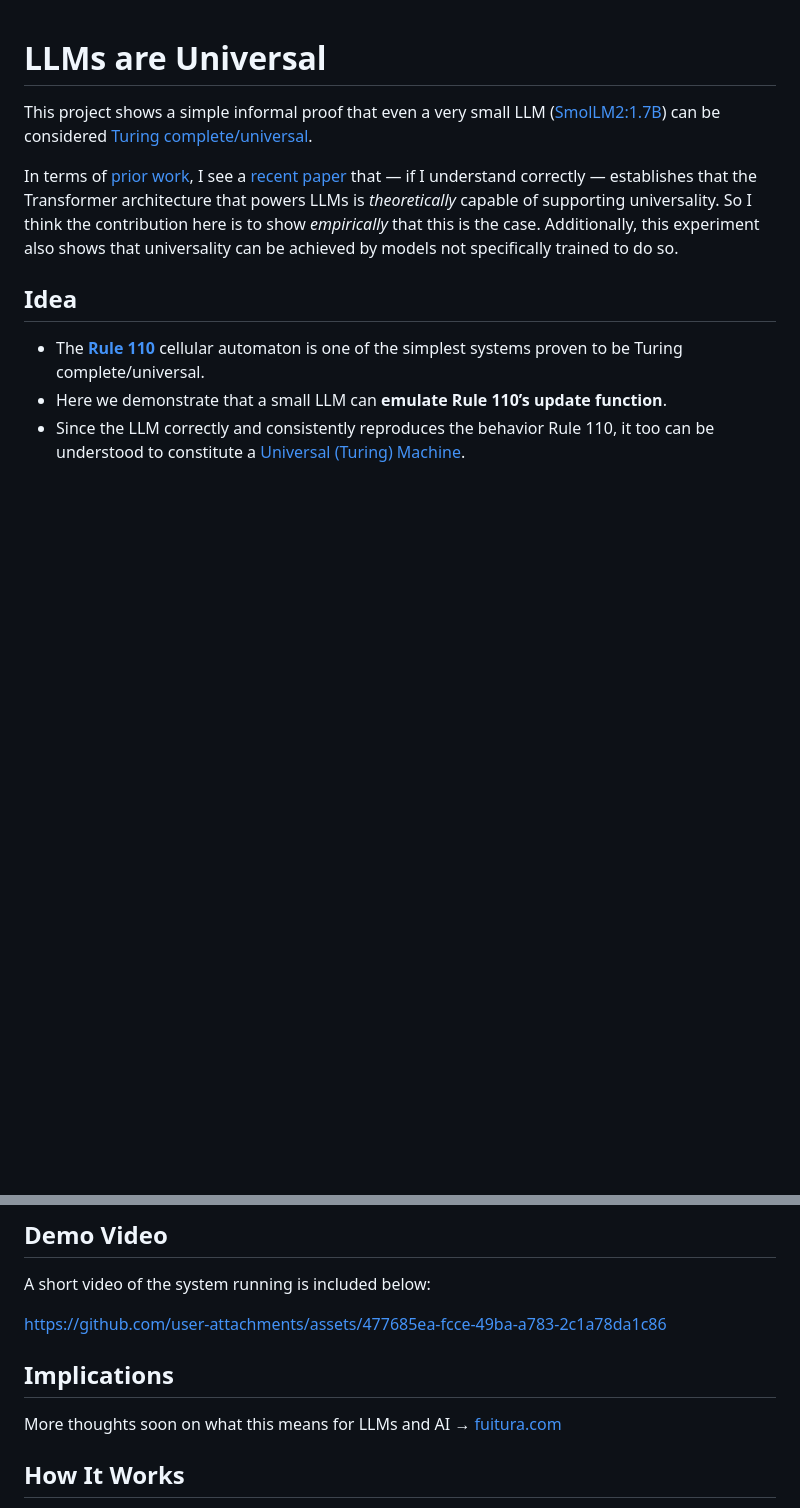
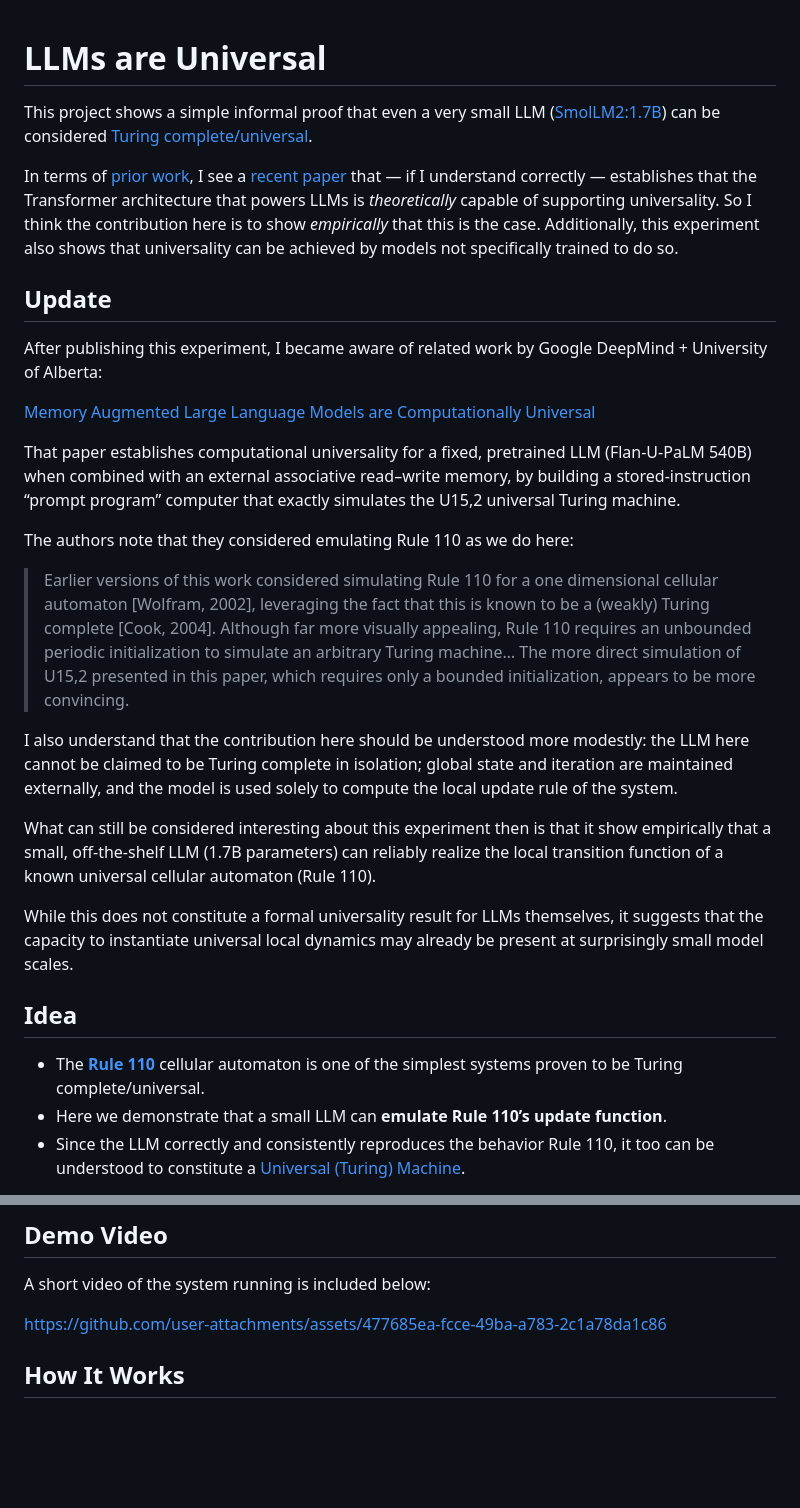
Before and after one commit to chnicoloso/llm-universality, a Markdown page: README.md, 2 parts joined by grey strips. Drawn GitHub-style; blank space fills up the shorter version.

Commit message:
Enhance README with update on related work and LLMs
Added an update section discussing related work on computational universality and the capabilities of small LLMs in simulating Rule 110.

```diff
--- a/README.md
+++ b/README.md
@@ -3,6 +3,23 @@
 This project shows a simple informal proof that even a very small LLM ([SmolLM2:1.7B](https://huggingface.co/HuggingFaceTB/SmolLM2-1.7B)) can be considered [Turing complete/universal](https://en.wikipedia.org/wiki/Turing_completeness).
 
 In terms of [prior work](https://scholar.google.com/scholar?hl=en&as_sdt=0,5&q=LLM+turing+completeness), I see a [recent paper](https://arxiv.org/abs/2411.01992) that — if I understand correctly — establishes that the Transformer architecture that powers LLMs is _theoretically_ capable of supporting universality. So I think the contribution here is to show _empirically_ that this is the case. Additionally, this experiment also shows that universality can be achieved by models not specifically trained to do so.
+
+## Update
+
+After publishing this experiment, I became aware of related work by Google DeepMind + University of Alberta:
+
+[Memory Augmented Large Language Models are Computationally Universal](https://arxiv.org/pdf/2301.04589)
+
+That paper establishes computational universality for a fixed, pretrained LLM (Flan-U-PaLM 540B) when combined with an external associative read–write memory, by building a stored-instruction “prompt program” computer that exactly simulates the U15,2 universal Turing machine.
+
+The authors note that they considered emulating Rule 110 as we do here:
+>Earlier versions of this work considered simulating Rule 110 for a one dimensional cellular automaton [Wolfram, 2002], leveraging the fact that this is known to be a (weakly) Turing complete [Cook, 2004]. Although far more visually appealing, Rule 110 requires an unbounded periodic initialization to simulate an arbitrary Turing machine… The more direct simulation of U15,2 presented in this paper, which requires only a bounded initialization, appears to be more convincing.
+
+I also understand that the contribution here should be understood more modestly: the LLM here cannot be claimed to be Turing complete in isolation; global state and iteration are maintained externally, and the model is used solely to compute the local update rule of the system.
+
+What can still be considered interesting about this experiment then is that it show empirically that a small, off-the-shelf LLM (1.7B parameters) can reliably realize the local transition function of a known universal cellular automaton (Rule 110).
+
+While this does not constitute a formal universality result for LLMs themselves, it suggests that the capacity to instantiate universal local dynamics may already be present at surprisingly small model scales.
 
 ## Idea
 
@@ -17,9 +34,6 @@ This is the same basic argument that was made to establish that [CSS3 (+HTML) is
 A short video of the system running is included below:
 
 https://github.com/user-attachments/assets/477685ea-fcce-49ba-a783-2c1a78da1c86
-
-## Implications
-More thoughts soon on what this means for LLMs and AI → [fuitura.com](https://fuitura.com/)
 
 ## How It Works
 
```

= = = =

• TRY IT:
Please copy every entry exactly, without the pictures.

• ANSWER BELOW:
Before and after one commit to chnicoloso/llm-universality, a Markdown page: README.md, 2 parts joined by grey strips. Drawn GitHub-style; blank space fills up the shorter version.

Commit message:
Enhance README with update on related work and LLMs
Added an update section discussing related work on computational universality and the capabilities of small LLMs in simulating Rule 110.

```diff
--- a/README.md
+++ b/README.md
@@ -3,6 +3,23 @@
 This project shows a simple informal proof that even a very small LLM ([SmolLM2:1.7B](https://huggingface.co/HuggingFaceTB/SmolLM2-1.7B)) can be considered [Turing complete/universal](https://en.wikipedia.org/wiki/Turing_completeness).
 
 In terms of [prior work](https://scholar.google.com/scholar?hl=en&as_sdt=0,5&q=LLM+turing+completeness), I see a [recent paper](https://arxiv.org/abs/2411.01992) that — if I understand correctly — establishes that the Transformer architecture that powers LLMs is _theoretically_ capable of supporting universality. So I think the contribution here is to show _empirically_ that this is the case. Additionally, this experiment also shows that universality can be achieved by models not specifically trained to do so.
+
+## Update
+
+After publishing this experiment, I became aware of related work by Google DeepMind + University of Alberta:
+
+[Memory Augmented Large Language Models are Computationally Universal](https://arxiv.org/pdf/2301.04589)
+
+That paper establishes computational universality for a fixed, pretrained LLM (Flan-U-PaLM 540B) when combined with an external associative read–write memory, by building a stored-instruction “prompt program” computer that exactly simulates the U15,2 universal Turing machine.
+
+The authors note that they considered emulating Rule 110 as we do here:
+>Earlier versions of this work considered simulating Rule 110 for a one dimensional cellular automaton [Wolfram, 2002], leveraging the fact that this is known to be a (weakly) Turing complete [Cook, 2004]. Although far more visually appealing, Rule 110 requires an unbounded periodic initialization to simulate an arbitrary Turing machine… The more direct simulation of U15,2 presented in this paper, which requires only a bounded initialization, appears to be more convincing.
+
+I also understand that the contribution here should be understood more modestly: the LLM here cannot be claimed to be Turing complete in isolation; global state and iteration are maintained externally, and the model is used solely to compute the local update rule of the system.
+
+What can still be considered interesting about this experiment then is that it show empirically that a small, off-the-shelf LLM (1.7B parameters) can reliably realize the local transition function of a known universal cellular automaton (Rule 110).
+
+While this does not constitute a formal universality result for LLMs themselves, it suggests that the capacity to instantiate universal local dynamics may already be present at surprisingly small model scales.
 
 ## Idea
 
@@ -17,9 +34,6 @@ This is the same basic argument that was made to establish that [CSS3 (+HTML) is
 A short video of the system running is included below:
 
 https://github.com/user-attachments/assets/477685ea-fcce-49ba-a783-2c1a78da1c86
-
-## Implications
-More thoughts soon on what this means for LLMs and AI → [fuitura.com](https://fuitura.com/)
 
 ## How It Works
 
```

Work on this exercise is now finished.